For islamophobia to be accurate it is necessary to demonstrate that Boris Johnson has a dislike of Muslims which is not implausible.

Similarly there have been countless accusations of racism against Jeremy Corbyn and the Labour Party.  These claims fall down for the very same reason.  Judaism is a religion and not a race, despite what Halachic Law states.  Accepting the noxious idea that dipping your head in water changes your ethnicity would be the equivalent of acknowledging Jihadi as a race.

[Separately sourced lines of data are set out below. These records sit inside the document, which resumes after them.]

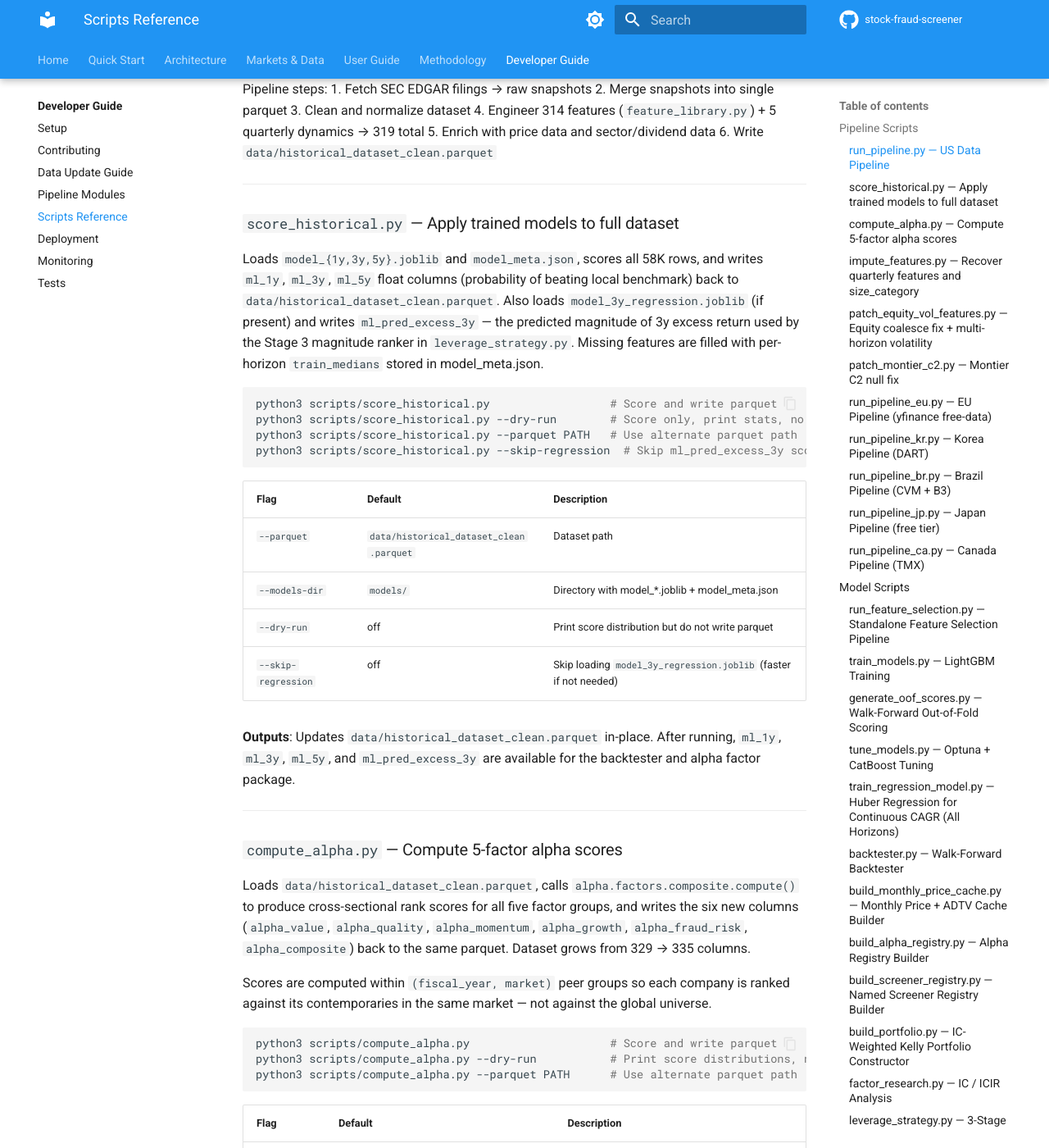
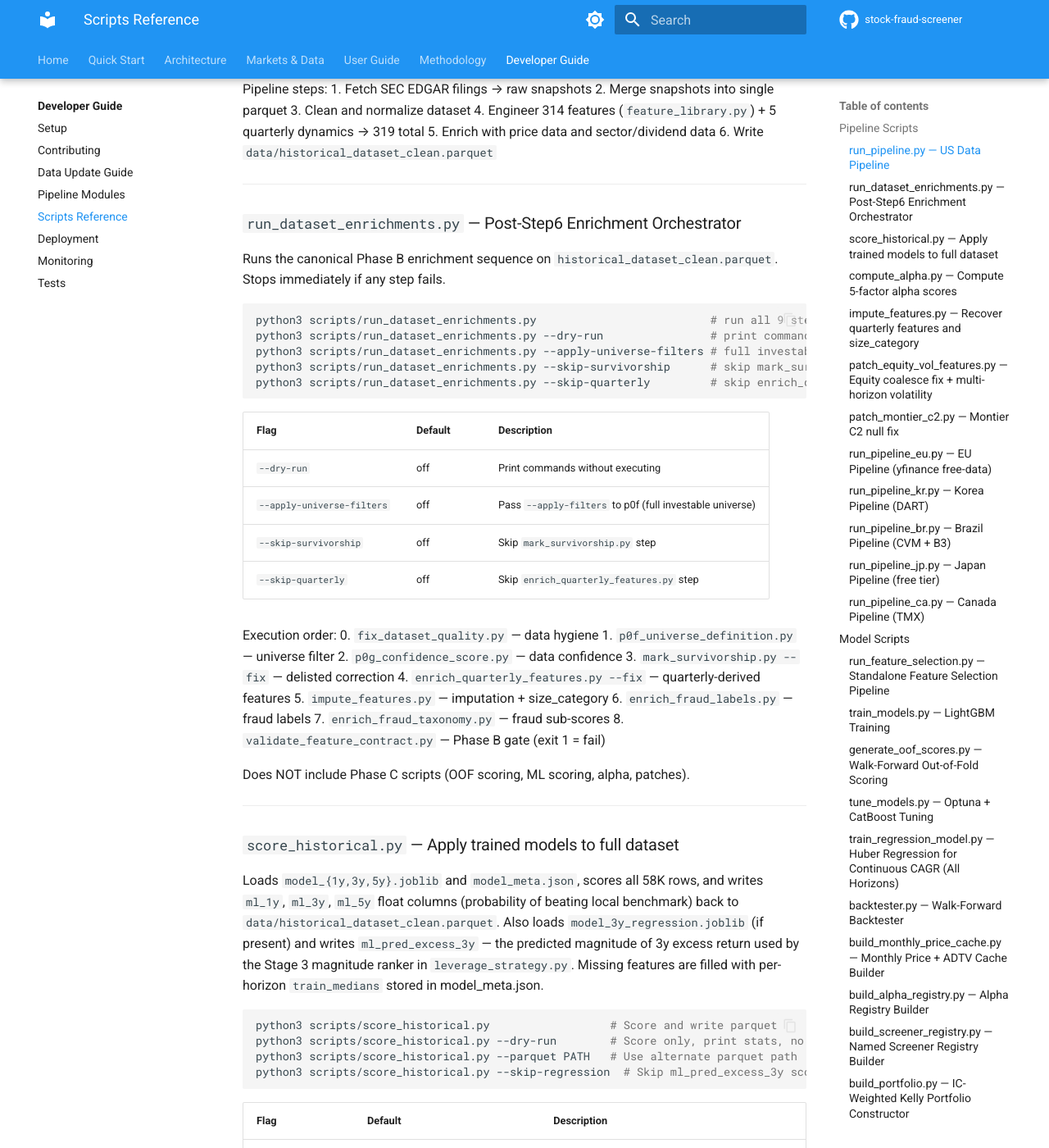
Before and after one commit to sherlock718/stock-fraud-screener, an MkDocs documentation site: the page built from docs/developer/scripts.md, in a window 1280 px wide and 1400 px high, scrolled down 701 px. Shown: the whole window at 82% size. Built offline with MkDocs 1.6.1 and Material for MkDocs 9.7.7, drawn with Linux system fonts in a browser that asks for light colours; comment, search, counter and statistics services are not loaded.

Commit message:
feat(pipeline): add post-Step6 enrichment orchestrator + fix KR ghost ref
- Create scripts/run_dataset_enrichments.py: canonical Phase B enrichment
  order (9 steps), stops on failure, supports --dry-run and skip flags
- Fix KR-GHOST-STEP3-001: run_pipeline_kr.py referenced non-existent
  step3_enrich_prices_kr.py, now points to shared step3_enrich_prices.py
- Partially mitigates MUTATION-ORDER-001 (enforced order for local runs)
- CI unchanged (Option B: comment block references local orchestrator)

scripts/run_dataset_enrichments.py
scripts/run_pipeline_kr.py

Co-Authored-By: Claude Opus 4.6 (1M context) <noreply@anthropic.com>

````diff
--- a/docs/developer/scripts.md
+++ b/docs/developer/scripts.md
@@ -30,6 +30,41 @@ Pipeline steps:
 4. Engineer 314 features (`feature_library.py`) + 5 quarterly dynamics → 319 total
 5. Enrich with price data and sector/dividend data
 6. Write `data/historical_dataset_clean.parquet`
+
+---
+
+### `run_dataset_enrichments.py` — Post-Step6 Enrichment Orchestrator
+
+Runs the canonical Phase B enrichment sequence on `historical_dataset_clean.parquet`.
+Stops immediately if any step fails.
+
+```bash
+python3 scripts/run_dataset_enrichments.py                          # run all 9 steps
+python3 scripts/run_dataset_enrichments.py --dry-run                # print commands only
+python3 scripts/run_dataset_enrichments.py --apply-universe-filters # full investable universe
+python3 scripts/run_dataset_enrichments.py --skip-survivorship      # skip mark_survivorship
+python3 scripts/run_dataset_enrichments.py --skip-quarterly         # skip enrich_quarterly
+```
+
+| Flag | Default | Description |
+|---|---|---|
+| `--dry-run` | off | Print commands without executing |
+| `--apply-universe-filters` | off | Pass `--apply-filters` to p0f (full investable universe) |
+| `--skip-survivorship` | off | Skip `mark_survivorship.py` step |
+| `--skip-quarterly` | off | Skip `enrich_quarterly_features.py` step |
+
+Execution order:
+0. `fix_dataset_quality.py` — data hygiene
+1. `p0f_universe_definition.py` — universe filter
+2. `p0g_confidence_score.py` — data confidence
+3. `mark_survivorship.py --fix` — delisted correction
+4. `enrich_quarterly_features.py --fix` — quarterly-derived features
+5. `impute_features.py` — imputation + size_category
+6. `enrich_fraud_labels.py` — fraud labels
+7. `enrich_fraud_taxonomy.py` — fraud sub-scores
+8. `validate_feature_contract.py` — Phase B gate (exit 1 = fail)
+
+Does NOT include Phase C scripts (OOF scoring, ML scoring, alpha, patches).
 
 ---
 
````
Also changed, not shown: AI_EDIT_LOG.md (+48 -0 lines), CHANGELOG.md (+13 -0 lines), KNOWN_ISSUES.md (+12 -5 lines), PARQUET_ATLAS.md (+8 -7 lines), PIPELINE_ATLAS.md (+15 -0 lines), 3 other files.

One of the biggest of the antisemitic rows within the Labour Party is the adoption of IHRA guidelines that most civilised countries have adopted to define what antisemitism is.  One of the key issues is that Labour have removed a line that warns against ‘claiming that the existence of a State of Israel is a racist endeavour’.  antisemitism is defined in the dictionary as:

hostility to or prejudice against Jews.

This is where lines begin to blur.  Stating that the existence of Israel is a racist endeavour does not make any sense as simply the idea alone does not express any form of superiority, Judaism isn’t a race, Israeli is a nationality and the statement is just plain stupid.  However, it is absolutely antisemitic as it demonstrates clear hostility towards the notion of a Jewish state.

The common thread between islamophobia and antisemitism is a single word – prejudice:

preconceived opinion that is not based on reason or actual experience.

The truth is that not only that the vast majority of opinions we encounter online and in real life are blatantly prejudicial.  In the Boris example the snippets from his article that have been shared online are from an article entitled ‘Denmark has got it wrong.  Yes, the burka is oppressive and ridiculous – but that’s still no reason to ban it’.  Thus the quotes that are being banded about in the press demonstrate dislike but it is hard to argue prejudice, nonetheless, it is a clear example of islamophobia.  The notion that the existence of Israel is a racist endeavour demonstrates a blatant hostility and subsequently can be defined as antisemitic.  The fact is that arguing that either of the aforementioned examples are racist is unequivocally, unquestionably, inarguably, absolute bollocks.

Funnily enough there is a word that comfortably describes people who falsely accuse others of racism without throughly considering the meaning of their words, whose actions, indignation, and feigned offense, is actually driven by their own ignorance as opposed to actual fact.  It is a word more closely associated with racists, homophobes, extremists, the pious, the holy, and the damn right vile.

bigot
ˈbɪɡət/
noun
a person who is intolerant towards those holding different opinions.